** Exercise details **
Take every line of the material below that includes the string "block" and copy it out.

Working data START

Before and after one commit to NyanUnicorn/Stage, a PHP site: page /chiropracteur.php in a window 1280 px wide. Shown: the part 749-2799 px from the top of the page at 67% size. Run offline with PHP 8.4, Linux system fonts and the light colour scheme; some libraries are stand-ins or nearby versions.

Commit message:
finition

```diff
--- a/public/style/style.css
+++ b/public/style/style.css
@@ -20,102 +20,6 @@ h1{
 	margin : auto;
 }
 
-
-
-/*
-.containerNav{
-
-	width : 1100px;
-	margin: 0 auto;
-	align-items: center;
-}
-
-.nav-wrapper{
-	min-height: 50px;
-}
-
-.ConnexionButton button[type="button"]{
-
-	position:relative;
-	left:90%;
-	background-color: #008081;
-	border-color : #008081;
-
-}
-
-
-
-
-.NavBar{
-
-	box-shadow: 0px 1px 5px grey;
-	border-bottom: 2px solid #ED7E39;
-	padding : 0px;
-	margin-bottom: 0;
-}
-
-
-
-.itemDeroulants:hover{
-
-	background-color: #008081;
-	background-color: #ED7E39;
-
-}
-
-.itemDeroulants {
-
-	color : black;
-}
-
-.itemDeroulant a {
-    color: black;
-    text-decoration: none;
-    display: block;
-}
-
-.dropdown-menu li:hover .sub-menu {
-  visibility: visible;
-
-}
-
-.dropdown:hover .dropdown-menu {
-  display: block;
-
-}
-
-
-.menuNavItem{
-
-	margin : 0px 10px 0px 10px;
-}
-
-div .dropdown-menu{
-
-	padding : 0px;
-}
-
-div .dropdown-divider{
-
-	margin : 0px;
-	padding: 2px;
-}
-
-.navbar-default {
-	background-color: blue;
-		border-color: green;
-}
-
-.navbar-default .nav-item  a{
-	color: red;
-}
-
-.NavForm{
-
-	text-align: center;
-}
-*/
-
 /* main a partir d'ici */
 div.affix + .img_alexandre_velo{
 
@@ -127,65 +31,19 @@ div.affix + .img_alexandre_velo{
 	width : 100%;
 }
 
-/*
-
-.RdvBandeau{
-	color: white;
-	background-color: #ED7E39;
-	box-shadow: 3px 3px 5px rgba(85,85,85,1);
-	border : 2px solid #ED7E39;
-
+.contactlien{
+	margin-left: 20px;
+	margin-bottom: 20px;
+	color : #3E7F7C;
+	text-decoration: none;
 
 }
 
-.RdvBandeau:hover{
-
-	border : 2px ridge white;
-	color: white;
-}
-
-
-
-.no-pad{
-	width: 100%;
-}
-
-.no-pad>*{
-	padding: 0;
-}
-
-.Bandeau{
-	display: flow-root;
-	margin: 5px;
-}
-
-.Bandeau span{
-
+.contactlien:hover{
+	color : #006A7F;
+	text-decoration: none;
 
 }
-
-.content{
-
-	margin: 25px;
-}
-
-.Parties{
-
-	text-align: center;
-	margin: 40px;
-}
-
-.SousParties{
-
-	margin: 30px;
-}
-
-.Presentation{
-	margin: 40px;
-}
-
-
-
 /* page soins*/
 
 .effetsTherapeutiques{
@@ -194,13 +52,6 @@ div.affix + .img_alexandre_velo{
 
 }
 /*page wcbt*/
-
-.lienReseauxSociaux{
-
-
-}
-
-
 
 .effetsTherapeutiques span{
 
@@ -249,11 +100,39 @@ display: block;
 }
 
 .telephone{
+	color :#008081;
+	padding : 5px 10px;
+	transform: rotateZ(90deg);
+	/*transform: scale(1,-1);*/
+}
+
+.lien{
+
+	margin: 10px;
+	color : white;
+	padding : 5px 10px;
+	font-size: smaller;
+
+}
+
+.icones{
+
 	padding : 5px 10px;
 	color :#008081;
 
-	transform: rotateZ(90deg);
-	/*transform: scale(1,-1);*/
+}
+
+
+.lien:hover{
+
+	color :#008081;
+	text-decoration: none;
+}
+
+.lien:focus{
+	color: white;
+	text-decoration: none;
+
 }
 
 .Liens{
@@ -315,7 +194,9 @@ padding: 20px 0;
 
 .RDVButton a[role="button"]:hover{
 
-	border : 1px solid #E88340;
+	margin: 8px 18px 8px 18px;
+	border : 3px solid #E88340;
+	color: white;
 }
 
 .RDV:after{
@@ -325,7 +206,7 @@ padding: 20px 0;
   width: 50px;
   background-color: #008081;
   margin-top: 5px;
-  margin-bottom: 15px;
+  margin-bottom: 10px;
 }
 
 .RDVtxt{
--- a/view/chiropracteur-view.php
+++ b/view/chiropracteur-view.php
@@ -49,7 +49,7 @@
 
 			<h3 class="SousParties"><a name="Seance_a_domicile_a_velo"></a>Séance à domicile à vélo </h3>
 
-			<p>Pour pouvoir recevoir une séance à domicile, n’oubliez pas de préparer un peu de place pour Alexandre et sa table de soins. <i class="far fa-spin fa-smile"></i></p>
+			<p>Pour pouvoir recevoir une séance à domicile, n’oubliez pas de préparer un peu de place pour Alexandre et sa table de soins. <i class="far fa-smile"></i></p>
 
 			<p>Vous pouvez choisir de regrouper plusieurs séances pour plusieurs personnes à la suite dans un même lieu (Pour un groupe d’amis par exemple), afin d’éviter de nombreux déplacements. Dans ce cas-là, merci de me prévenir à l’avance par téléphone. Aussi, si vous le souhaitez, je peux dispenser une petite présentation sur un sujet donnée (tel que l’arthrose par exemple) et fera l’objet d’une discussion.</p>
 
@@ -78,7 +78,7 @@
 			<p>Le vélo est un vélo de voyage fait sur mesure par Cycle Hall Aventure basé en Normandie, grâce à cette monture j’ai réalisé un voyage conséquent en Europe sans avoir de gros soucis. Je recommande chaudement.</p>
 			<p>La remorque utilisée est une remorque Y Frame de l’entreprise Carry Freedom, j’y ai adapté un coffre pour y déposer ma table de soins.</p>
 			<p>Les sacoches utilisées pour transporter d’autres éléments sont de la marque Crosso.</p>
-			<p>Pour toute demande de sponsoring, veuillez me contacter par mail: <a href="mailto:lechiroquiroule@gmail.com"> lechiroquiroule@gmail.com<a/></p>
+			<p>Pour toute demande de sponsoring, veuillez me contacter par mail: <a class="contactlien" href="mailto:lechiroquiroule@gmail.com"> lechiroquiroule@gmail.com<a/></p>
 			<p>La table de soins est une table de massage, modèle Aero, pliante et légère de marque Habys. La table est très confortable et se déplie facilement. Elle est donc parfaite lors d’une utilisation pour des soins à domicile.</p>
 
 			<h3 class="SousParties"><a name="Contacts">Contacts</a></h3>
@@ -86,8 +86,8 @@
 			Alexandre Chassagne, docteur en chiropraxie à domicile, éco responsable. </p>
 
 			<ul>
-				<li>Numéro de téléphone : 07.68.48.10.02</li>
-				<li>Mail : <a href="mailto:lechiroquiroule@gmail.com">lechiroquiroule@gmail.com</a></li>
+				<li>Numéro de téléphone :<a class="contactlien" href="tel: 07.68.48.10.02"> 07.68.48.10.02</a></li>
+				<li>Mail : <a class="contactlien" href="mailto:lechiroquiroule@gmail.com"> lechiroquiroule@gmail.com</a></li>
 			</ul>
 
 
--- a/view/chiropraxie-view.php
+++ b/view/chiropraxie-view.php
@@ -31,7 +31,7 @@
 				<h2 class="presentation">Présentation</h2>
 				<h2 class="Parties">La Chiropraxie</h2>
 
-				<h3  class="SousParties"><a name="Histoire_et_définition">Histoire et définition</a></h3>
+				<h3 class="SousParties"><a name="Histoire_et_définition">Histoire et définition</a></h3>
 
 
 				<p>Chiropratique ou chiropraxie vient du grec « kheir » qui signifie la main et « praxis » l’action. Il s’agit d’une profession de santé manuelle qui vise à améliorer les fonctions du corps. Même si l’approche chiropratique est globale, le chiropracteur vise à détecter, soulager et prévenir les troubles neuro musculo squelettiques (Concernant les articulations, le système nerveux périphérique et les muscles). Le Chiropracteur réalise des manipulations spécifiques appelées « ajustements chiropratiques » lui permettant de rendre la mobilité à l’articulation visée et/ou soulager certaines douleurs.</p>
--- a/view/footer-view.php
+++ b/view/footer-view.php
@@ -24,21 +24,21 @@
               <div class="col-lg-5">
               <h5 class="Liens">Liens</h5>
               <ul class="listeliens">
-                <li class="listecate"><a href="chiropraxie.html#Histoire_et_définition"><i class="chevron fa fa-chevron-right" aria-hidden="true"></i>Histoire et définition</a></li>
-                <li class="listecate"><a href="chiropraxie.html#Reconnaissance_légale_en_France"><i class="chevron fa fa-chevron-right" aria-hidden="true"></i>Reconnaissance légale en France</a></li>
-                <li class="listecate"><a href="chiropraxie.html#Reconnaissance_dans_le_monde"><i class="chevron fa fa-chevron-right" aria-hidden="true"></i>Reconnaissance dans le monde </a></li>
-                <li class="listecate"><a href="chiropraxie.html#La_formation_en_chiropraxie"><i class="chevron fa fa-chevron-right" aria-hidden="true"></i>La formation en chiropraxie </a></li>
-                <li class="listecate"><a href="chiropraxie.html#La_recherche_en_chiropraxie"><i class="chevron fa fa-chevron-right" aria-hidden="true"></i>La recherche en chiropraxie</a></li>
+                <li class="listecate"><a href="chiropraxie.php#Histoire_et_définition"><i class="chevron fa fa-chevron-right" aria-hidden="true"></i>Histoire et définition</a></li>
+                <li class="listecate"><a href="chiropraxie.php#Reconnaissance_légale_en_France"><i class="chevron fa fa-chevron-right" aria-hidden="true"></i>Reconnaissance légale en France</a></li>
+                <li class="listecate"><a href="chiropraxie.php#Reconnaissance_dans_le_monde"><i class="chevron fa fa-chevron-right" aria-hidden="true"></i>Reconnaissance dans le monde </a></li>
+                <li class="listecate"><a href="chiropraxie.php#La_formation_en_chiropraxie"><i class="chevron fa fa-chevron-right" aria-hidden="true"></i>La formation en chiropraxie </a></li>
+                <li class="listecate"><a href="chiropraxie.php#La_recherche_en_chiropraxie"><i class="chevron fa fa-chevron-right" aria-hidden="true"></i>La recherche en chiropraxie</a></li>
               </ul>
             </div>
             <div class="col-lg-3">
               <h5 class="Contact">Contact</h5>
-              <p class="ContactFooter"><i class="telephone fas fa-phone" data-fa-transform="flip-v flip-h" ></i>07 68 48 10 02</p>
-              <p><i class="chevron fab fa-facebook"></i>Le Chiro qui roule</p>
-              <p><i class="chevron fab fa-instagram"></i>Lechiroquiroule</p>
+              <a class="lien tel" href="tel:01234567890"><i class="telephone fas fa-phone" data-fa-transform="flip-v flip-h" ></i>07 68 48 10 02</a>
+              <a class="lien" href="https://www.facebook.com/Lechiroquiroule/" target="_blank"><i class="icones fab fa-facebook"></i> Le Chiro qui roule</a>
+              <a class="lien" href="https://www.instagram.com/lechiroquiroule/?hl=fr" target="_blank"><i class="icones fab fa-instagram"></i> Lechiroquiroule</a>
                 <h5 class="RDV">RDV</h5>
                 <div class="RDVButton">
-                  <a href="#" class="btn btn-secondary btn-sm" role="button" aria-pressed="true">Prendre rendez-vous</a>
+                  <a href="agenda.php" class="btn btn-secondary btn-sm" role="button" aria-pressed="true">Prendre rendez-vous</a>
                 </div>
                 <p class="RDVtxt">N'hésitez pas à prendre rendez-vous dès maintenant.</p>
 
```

Working data END

** Solution for this task **
-    display: block;
-  display: block;
@@ -249,11 +100,39 @@ display: block;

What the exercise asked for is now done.